• _Problem statement_: Write each entry down again precisely, skipping nothing.

• _Data_:
<<<<
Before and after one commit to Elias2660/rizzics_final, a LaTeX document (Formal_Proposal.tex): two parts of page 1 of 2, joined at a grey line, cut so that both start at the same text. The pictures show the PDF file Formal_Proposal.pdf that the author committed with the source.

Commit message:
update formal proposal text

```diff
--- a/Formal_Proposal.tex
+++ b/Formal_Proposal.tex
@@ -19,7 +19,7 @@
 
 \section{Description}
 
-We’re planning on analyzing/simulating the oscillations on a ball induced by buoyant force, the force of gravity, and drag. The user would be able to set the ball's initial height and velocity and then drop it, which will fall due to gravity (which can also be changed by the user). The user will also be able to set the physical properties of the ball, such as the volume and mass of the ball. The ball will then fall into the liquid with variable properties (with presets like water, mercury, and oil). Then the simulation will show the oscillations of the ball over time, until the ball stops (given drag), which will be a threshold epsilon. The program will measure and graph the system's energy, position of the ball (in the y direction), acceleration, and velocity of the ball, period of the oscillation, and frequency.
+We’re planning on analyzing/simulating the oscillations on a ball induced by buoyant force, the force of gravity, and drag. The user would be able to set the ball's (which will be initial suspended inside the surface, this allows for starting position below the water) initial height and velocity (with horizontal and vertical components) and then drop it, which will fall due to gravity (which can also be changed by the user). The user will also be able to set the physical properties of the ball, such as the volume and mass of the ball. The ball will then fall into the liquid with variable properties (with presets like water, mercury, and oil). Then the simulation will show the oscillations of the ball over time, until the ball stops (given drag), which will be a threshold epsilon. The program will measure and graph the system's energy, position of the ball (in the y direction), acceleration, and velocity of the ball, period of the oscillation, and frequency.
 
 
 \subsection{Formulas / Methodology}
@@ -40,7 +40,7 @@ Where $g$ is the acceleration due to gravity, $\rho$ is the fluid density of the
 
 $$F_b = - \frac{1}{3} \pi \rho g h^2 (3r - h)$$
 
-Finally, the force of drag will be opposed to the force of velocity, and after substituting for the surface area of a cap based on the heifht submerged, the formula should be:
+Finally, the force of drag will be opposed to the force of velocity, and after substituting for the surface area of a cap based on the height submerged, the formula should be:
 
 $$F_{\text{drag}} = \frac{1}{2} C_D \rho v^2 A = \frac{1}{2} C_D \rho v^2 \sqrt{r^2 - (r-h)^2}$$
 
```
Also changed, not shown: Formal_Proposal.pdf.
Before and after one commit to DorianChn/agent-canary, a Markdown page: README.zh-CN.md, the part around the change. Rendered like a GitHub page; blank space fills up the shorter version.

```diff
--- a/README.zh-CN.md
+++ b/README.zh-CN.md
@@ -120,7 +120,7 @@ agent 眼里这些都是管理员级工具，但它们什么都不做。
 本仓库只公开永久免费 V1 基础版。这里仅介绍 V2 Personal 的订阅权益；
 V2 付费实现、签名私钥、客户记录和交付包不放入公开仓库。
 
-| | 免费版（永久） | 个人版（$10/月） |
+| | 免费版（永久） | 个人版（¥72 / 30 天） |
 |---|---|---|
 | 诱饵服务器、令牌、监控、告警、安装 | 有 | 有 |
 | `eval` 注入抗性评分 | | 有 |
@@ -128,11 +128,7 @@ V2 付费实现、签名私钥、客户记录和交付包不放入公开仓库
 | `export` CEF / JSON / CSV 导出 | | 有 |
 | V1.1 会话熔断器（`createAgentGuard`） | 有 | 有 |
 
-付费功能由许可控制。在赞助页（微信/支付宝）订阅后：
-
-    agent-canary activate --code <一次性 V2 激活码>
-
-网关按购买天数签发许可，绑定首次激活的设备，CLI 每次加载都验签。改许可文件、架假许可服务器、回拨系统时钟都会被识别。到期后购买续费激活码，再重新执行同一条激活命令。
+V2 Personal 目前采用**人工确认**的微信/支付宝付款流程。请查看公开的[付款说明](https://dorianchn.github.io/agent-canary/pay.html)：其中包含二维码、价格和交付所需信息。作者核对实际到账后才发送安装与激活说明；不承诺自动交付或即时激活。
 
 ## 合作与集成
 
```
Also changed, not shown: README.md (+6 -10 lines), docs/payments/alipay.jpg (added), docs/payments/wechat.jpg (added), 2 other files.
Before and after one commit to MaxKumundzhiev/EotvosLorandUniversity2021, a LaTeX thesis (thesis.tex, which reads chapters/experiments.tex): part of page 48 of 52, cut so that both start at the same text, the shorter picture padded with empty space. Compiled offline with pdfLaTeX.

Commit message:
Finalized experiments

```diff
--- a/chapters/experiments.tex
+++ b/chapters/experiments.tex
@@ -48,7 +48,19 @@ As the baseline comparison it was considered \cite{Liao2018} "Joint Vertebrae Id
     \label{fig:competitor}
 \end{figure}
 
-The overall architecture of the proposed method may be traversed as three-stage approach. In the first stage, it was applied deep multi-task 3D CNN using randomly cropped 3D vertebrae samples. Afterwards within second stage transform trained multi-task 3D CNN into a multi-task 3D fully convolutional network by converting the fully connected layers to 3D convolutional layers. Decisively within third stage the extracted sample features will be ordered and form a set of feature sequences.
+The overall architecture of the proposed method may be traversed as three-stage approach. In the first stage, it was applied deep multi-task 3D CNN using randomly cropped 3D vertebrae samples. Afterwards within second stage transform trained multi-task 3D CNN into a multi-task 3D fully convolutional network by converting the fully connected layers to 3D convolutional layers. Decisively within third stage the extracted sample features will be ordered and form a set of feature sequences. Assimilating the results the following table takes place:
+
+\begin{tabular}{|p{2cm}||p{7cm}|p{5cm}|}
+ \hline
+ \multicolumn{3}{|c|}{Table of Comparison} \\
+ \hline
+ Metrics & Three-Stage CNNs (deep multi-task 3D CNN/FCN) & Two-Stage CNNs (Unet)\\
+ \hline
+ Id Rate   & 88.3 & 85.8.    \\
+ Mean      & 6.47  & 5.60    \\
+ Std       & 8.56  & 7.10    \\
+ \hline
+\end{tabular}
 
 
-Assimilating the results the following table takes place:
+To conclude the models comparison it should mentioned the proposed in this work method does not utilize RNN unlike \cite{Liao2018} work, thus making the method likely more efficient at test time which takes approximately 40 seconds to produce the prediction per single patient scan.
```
>>>>
• _Exercise output_:
Before and after one commit to Elias2660/rizzics_final, a LaTeX document (Formal_Proposal.tex): two parts of page 1 of 2, joined at a grey line, cut so that both start at the same text. The pictures show the PDF file Formal_Proposal.pdf that the author committed with the source.

Commit message:
update formal proposal text

```diff
--- a/Formal_Proposal.tex
+++ b/Formal_Proposal.tex
@@ -19,7 +19,7 @@
 
 \section{Description}
 
-We’re planning on analyzing/simulating the oscillations on a ball induced by buoyant force, the force of gravity, and drag. The user would be able to set the ball's initial height and velocity and then drop it, which will fall due to gravity (which can also be changed by the user). The user will also be able to set the physical properties of the ball, such as the volume and mass of the ball. The ball will then fall into the liquid with variable properties (with presets like water, mercury, and oil). Then the simulation will show the oscillations of the ball over time, until the ball stops (given drag), which will be a threshold epsilon. The program will measure and graph the system's energy, position of the ball (in the y direction), acceleration, and velocity of the ball, period of the oscillation, and frequency.
+We’re planning on analyzing/simulating the oscillations on a ball induced by buoyant force, the force of gravity, and drag. The user would be able to set the ball's (which will be initial suspended inside the surface, this allows for starting position below the water) initial height and velocity (with horizontal and vertical components) and then drop it, which will fall due to gravity (which can also be changed by the user). The user will also be able to set the physical properties of the ball, such as the volume and mass of the ball. The ball will then fall into the liquid with variable properties (with presets like water, mercury, and oil). Then the simulation will show the oscillations of the ball over time, until the ball stops (given drag), which will be a threshold epsilon. The program will measure and graph the system's energy, position of the ball (in the y direction), acceleration, and velocity of the ball, period of the oscillation, and frequency.
 
 
 \subsection{Formulas / Methodology}
@@ -40,7 +40,7 @@ Where $g$ is the acceleration due to gravity, $\rho$ is the fluid density of the
 
 $$F_b = - \frac{1}{3} \pi \rho g h^2 (3r - h)$$
 
-Finally, the force of drag will be opposed to the force of velocity, and after substituting for the surface area of a cap based on the heifht submerged, the formula should be:
+Finally, the force of drag will be opposed to the force of velocity, and after substituting for the surface area of a cap based on the height submerged, the formula should be:
 
 $$F_{\text{drag}} = \frac{1}{2} C_D \rho v^2 A = \frac{1}{2} C_D \rho v^2 \sqrt{r^2 - (r-h)^2}$$
 
```
Also changed, not shown: Formal_Proposal.pdf.
Before and after one commit to DorianChn/agent-canary, a Markdown page: README.zh-CN.md, the part around the change. Rendered like a GitHub page; blank space fills up the shorter version.

```diff
--- a/README.zh-CN.md
+++ b/README.zh-CN.md
@@ -120,7 +120,7 @@ agent 眼里这些都是管理员级工具，但它们什么都不做。
 本仓库只公开永久免费 V1 基础版。这里仅介绍 V2 Personal 的订阅权益；
 V2 付费实现、签名私钥、客户记录和交付包不放入公开仓库。
 
-| | 免费版（永久） | 个人版（$10/月） |
+| | 免费版（永久） | 个人版（¥72 / 30 天） |
 |---|---|---|
 | 诱饵服务器、令牌、监控、告警、安装 | 有 | 有 |
 | `eval` 注入抗性评分 | | 有 |
@@ -128,11 +128,7 @@ V2 付费实现、签名私钥、客户记录和交付包不放入公开仓库
 | `export` CEF / JSON / CSV 导出 | | 有 |
 | V1.1 会话熔断器（`createAgentGuard`） | 有 | 有 |
 
-付费功能由许可控制。在赞助页（微信/支付宝）订阅后：
-
-    agent-canary activate --code <一次性 V2 激活码>
-
-网关按购买天数签发许可，绑定首次激活的设备，CLI 每次加载都验签。改许可文件、架假许可服务器、回拨系统时钟都会被识别。到期后购买续费激活码，再重新执行同一条激活命令。
+V2 Personal 目前采用**人工确认**的微信/支付宝付款流程。请查看公开的[付款说明](https://dorianchn.github.io/agent-canary/pay.html)：其中包含二维码、价格和交付所需信息。作者核对实际到账后才发送安装与激活说明；不承诺自动交付或即时激活。
 
 ## 合作与集成
 
```
Also changed, not shown: README.md (+6 -10 lines), docs/payments/alipay.jpg (added), docs/payments/wechat.jpg (added), 2 other files.
Before and after one commit to MaxKumundzhiev/EotvosLorandUniversity2021, a LaTeX thesis (thesis.tex, which reads chapters/experiments.tex): part of page 48 of 52, cut so that both start at the same text, the shorter picture padded with empty space. Compiled offline with pdfLaTeX.

Commit message:
Finalized experiments

```diff
--- a/chapters/experiments.tex
+++ b/chapters/experiments.tex
@@ -48,7 +48,19 @@ As the baseline comparison it was considered \cite{Liao2018} "Joint Vertebrae Id
     \label{fig:competitor}
 \end{figure}
 
-The overall architecture of the proposed method may be traversed as three-stage approach. In the first stage, it was applied deep multi-task 3D CNN using randomly cropped 3D vertebrae samples. Afterwards within second stage transform trained multi-task 3D CNN into a multi-task 3D fully convolutional network by converting the fully connected layers to 3D convolutional layers. Decisively within third stage the extracted sample features will be ordered and form a set of feature sequences.
+The overall architecture of the proposed method may be traversed as three-stage approach. In the first stage, it was applied deep multi-task 3D CNN using randomly cropped 3D vertebrae samples. Afterwards within second stage transform trained multi-task 3D CNN into a multi-task 3D fully convolutional network by converting the fully connected layers to 3D convolutional layers. Decisively within third stage the extracted sample features will be ordered and form a set of feature sequences. Assimilating the results the following table takes place:
+
+\begin{tabular}{|p{2cm}||p{7cm}|p{5cm}|}
+ \hline
+ \multicolumn{3}{|c|}{Table of Comparison} \\
+ \hline
+ Metrics & Three-Stage CNNs (deep multi-task 3D CNN/FCN) & Two-Stage CNNs (Unet)\\
+ \hline
+ Id Rate   & 88.3 & 85.8.    \\
+ Mean      & 6.47  & 5.60    \\
+ Std       & 8.56  & 7.10    \\
+ \hline
+\end{tabular}
 
 
-Assimilating the results the following table takes place:
+To conclude the models comparison it should mentioned the proposed in this work method does not utilize RNN unlike \cite{Liao2018} work, thus making the method likely more efficient at test time which takes approximately 40 seconds to produce the prediction per single patient scan.
```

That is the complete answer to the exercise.